A Half-Baked Script Wasn't Enough To Sell Arnold Schwarzenegger On The Rock

"The Rock," Michael Bay's gloriously over-the-top action hit from 1996, represents a transition stage forĀ Nicolas Cage. Fresh off winning an Academy Award for "Leaving Las Vegas," Cage ventured into blockbuster territory in his follow-up project, then rode the success into nineties action movie stardom with "Con Air and "Face/Off" the following year. It turns out, however, that the already highly established action hero Arnold Schwarzenegger was initially offered Cage's part before turning it down based on the shoddy quality of its screenplay.

It's difficult to say at what point exactly in the writing process Don Simpson, the other of half of a producing pair that included Jerry Bruckheimer, approached Schwarzenegger with the script considering how many changes the story went through. David Weisberg and Douglas Cook, who wrote the original spec script, have screenplay credits alongside rewriter Mark Rosner. However, Jonathan Hensleigh, who also helped write the follow-up Bay/Bruckheimer hit "Armageddon," contributed to the script but never received his due credit, much to his and Bay's chagrin. "The Rock" was also an early project for two household names of screenwriting, Aaron Sorkin and Quentin Tarantino.

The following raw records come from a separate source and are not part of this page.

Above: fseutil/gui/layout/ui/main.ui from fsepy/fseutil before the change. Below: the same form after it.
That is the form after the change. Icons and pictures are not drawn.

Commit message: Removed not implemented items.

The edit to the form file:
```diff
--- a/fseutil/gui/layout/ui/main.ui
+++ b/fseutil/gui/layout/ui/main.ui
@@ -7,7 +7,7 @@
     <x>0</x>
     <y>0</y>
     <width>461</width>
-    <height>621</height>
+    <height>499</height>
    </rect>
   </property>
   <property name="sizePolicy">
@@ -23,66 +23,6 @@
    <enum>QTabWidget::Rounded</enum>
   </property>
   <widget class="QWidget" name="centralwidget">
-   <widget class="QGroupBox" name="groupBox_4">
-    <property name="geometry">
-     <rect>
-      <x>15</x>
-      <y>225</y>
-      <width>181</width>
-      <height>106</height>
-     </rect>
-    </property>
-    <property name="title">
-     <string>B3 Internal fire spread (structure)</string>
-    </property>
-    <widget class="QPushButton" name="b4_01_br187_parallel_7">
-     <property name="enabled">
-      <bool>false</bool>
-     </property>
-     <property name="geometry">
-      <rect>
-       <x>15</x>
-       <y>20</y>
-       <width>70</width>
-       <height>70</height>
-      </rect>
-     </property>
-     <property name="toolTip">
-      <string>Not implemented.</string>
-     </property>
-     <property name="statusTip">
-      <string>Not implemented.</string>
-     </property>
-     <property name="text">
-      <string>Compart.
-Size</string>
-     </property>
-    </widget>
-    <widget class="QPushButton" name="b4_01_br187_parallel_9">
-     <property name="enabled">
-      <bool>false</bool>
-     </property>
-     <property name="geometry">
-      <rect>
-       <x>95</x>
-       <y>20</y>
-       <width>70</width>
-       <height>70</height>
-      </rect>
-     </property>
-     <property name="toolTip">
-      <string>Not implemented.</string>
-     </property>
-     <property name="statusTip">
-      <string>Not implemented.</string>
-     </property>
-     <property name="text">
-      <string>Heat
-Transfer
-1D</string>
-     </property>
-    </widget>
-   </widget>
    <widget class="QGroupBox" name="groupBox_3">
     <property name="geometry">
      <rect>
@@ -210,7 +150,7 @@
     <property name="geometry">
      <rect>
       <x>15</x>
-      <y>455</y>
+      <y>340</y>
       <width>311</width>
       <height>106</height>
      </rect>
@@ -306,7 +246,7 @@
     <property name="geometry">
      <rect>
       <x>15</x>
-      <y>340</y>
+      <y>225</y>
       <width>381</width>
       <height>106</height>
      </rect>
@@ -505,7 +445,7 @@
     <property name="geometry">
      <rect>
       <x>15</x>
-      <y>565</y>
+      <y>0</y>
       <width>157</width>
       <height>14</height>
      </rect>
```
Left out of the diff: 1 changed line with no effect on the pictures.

Can't Cage Arnold

Schwarzenegger recounts his experience with Simpson in an "Empire" magazine profile, telling about how the producer showed him the script while "wiped out" and "totally stoned." This was clearly not a final draft based on what Schwarzenegger had to say about it, and Simpson seemed hesitant to even let him read the full screenplay, probably because it wasn't yet complete:

"He has 85 pages with him and there are handwritten notes all over it by Jerry Bruckheimer. He says, 'Here, look at this script. But don't read it! Just, here's what the premise is...' He was all over the place. I said, 'Look, Don. I can't make a commitment based on what you're showing me here. You won't even let me read the script! Why don't you bake it some more, develop it some more and then we'll talk again.' He was very upset. He just walked out and then went to Nicolas Cage with the part."

The curious part about this plan is that, for all of the macho attitude that Bay imbues "The Rock" with, Cage's role as nerdy FBI scientist Dr. Stanley Goodspeed contrasts with the rest of the film's gristle for both comedic and suspenseful effect. This is especially true of the relationship with his screen partner Sean Connery, who plays maximum security inmate and master-of-escape John Mason. Schwarzenegger is arguably too much of an action star to convincingly pull that off (case in point: his role as a "regular dad" in "Jingle All the Way"), so the switch to Cage was probably the right move, even if Cage himself thought the character wasn't macho enough. Ironically, there's a case to be made that Nic Cage's next roles as bona fide action heroes would have been better for Arnold, but that's a debate for another time.